Maine

Nice Guys Finish Last
February 11, 2010

Everyone remembers that George W. Bush’s first tax cut was contentious when Congress considered it back in 2001. So contentious, in fact, that the Bushies didn’t even try passing it under normal Senate procedures. The GOP leadership, worried that it couldn’t collect 60 votes to overcome a Democratic filibuster, relied on reconciliation, the Senate rule that allows budget-related measures to pass with a simple majority. What fewer people remember is the margin by which Bush’s tax cut finally passed the Senate. As it happens, the number of yeas was 62—including 12 Democrats.

If Only Rahm Had Tried Jim DeMint
February 09, 2010

I've been critical of Rahm Emanuel recently. But this line of attack seems a little unpersuasive: Democrats in Congress are holding White House Chief of Staff Rahm Emanuel accountable for his part in the collapse of healthcare reform. ... The lawmaker said Emanuel misjudged the Senate by focusing on only a few Republicans, citing Maine Sens. Olympia Snowe and Susan Collins as too narrow a pool. “In the Senate, you have to anchor in the middle and build out," said the lawmaker. “They just wanted to win," the source said of Emanuel and other White House strategists.

Unsentimental Education
January 29, 2010

“The cruel God of the Jews has you beaten too.”--Racine An interview by Joe Klein in Time magazine is hardly a historical event. But, when the interview is with Barack Obama, it lays claim to some newsworthiness. This is especially true when it is ballyhooed as a firstanniversary event. Since, moreover, (right after awarding himself good grades on Al Qaeda in Yemen and Somalia) it’s clear that Obama wanted to make a point: “The other area which I think is worth noting is that the Middle East peace process has not moved forward.

Are The Senate Climate Talks Leading Anywhere?
January 24, 2010

From chatting with people on the Hill these past few days, it's clear that there's a lot of pessimism about the Senate passing a big climate bill this year. (And if nothing passes in 2010, next year won't be any easier, given that Democrats will likely lose a bunch of seats in the midterms.) The dour predictions aren't surprising, given that even health care reform is in peril right now.

Dear Nervous & Frustrated House Democrat...
January 20, 2010

Dear Nervous and Frustrated House Democrat, It’s up to you. A few days ago, after a year of debate, you were on the verge of achieving a goal that’s eluded progressives for nearly a century: Creating a national health insurance program. But now the whole effort could fall apart. When Scott Brown takes his seat in the U.S. Senate, the Republicans will have 41 members in their caucus--enough to stop passage of any bill if they stay united.

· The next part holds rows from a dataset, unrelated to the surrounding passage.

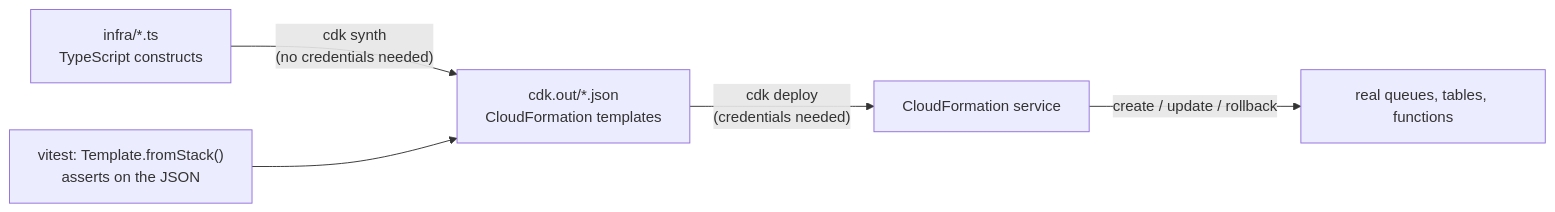
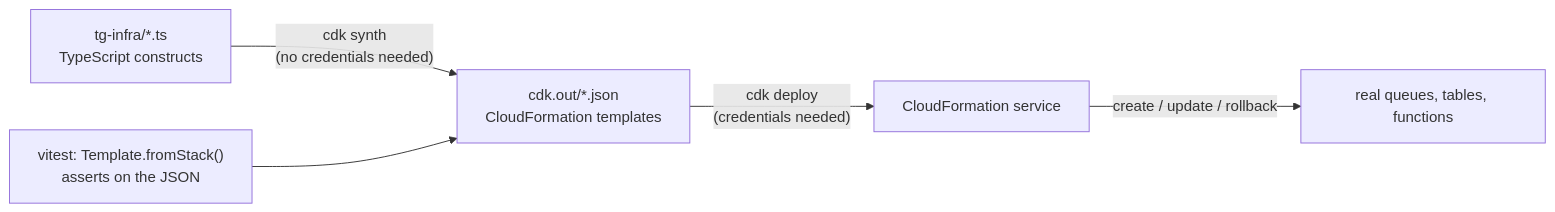
One commit to alitskevich/telegator changed the tenth of 11 diagrams in docs/telegator.md. Above: the diagram before and after it, drawn with Mermaid. The commit also changed other lines of this file and 486 other files, not shown here.

````diff
--- a/docs/telegator.md
+++ b/docs/telegator.md
@@ -1375,7 +1375,7 @@
 ```mermaid
 flowchart LR
-  TS["infra/*.ts<br/>TypeScript constructs"] -->|"cdk synth<br/>(no credentials needed)"| Tpl["cdk.out/*.json<br/>CloudFormation templates"]
+  TS["tg-infra/*.ts<br/>TypeScript constructs"] -->|"cdk synth<br/>(no credentials needed)"| Tpl["cdk.out/*.json<br/>CloudFormation templates"]
   Tpl -->|"cdk deploy<br/>(credentials needed)"| CF["CloudFormation service"]
   CF -->|"create / update / rollback"| Res2["real queues, tables, functions"]
   Test["vitest: Template.fromStack()<br/>asserts on the JSON"] --> Tpl
 ```
````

Real News On The Christmas Terrorist: He Was Already On A Watch List
December 26, 2009

I dimly remembered that Mohammed Atta and at least three of his brothers (a big word in Islam) had been known to security agencies at least a year before 9/11 as "likely members of a cell of Al Qaeda operating in the United States." This quote is from an August 9, 2005 article written by ace- investigator-of-intricate-matters Douglas Jehl for the New York Times.

Ben Nelson, Still a Big Problem (Updated)
December 17, 2009

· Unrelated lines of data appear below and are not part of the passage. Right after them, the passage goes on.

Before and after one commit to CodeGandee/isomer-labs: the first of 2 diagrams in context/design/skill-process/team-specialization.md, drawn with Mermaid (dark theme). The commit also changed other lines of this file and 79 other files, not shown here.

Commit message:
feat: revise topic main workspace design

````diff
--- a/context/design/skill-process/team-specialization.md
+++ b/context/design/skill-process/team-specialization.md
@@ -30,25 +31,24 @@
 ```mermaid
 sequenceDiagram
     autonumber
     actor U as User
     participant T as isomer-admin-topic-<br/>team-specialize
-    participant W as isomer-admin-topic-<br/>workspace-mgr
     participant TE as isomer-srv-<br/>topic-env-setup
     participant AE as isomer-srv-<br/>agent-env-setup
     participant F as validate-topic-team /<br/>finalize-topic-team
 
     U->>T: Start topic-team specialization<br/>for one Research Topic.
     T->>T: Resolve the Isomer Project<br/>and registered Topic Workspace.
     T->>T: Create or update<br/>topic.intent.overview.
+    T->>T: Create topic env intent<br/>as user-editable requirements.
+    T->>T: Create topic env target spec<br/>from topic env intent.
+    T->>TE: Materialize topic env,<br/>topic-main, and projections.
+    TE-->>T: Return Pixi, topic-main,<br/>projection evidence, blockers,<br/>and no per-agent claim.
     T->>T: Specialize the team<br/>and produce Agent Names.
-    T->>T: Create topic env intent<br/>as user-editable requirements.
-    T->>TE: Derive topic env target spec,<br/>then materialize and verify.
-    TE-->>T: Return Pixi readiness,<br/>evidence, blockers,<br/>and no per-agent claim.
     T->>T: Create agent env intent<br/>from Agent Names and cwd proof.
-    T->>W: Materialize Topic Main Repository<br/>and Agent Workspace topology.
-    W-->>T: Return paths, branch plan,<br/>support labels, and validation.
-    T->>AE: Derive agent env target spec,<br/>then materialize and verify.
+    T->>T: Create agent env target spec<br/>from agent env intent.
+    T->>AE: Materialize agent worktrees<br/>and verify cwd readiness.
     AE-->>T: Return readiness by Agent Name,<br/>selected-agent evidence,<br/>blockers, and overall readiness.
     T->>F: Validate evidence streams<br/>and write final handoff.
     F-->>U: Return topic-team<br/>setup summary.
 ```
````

In a local radio interview this morning, Nebraska Senator Ben Nelson indicated that he remains a "no" for now. He's not satisfied with the compromise on abortion that Pennsylvania Senator Bob Casey proposed. He's not happy about the burden the Medicaid expansion places on states. He's not content with the level of cost control. He could be posturing, of course, but this is entirely consistent with what he's been saying all along. And it's why insiders have been warning he'd be harder to win over than Joe Lieberman. (Time's Amy Sullivan is among those not at all surprised at this deveopment.

Pssst. This Isn't Over. (Updated)
December 15, 2009

Via Politico, here's what Nebraska Senator Ben Nelson said as he left a White House meeting with the rest of the Democratic caucus a little while ago: I’m not on the bill. I have spoken with the president and he knows they are not wrapped up today. I think everybody understands they are not wrapped up today and that impression will not be given. A lot of people are treating today as the end of the debate, for better or worse, now that the Democrats have shelved the public option and Joe Lieberman appears ready to support the Senate bill.

Dueling Climate Bill Hit The Senate
December 11, 2009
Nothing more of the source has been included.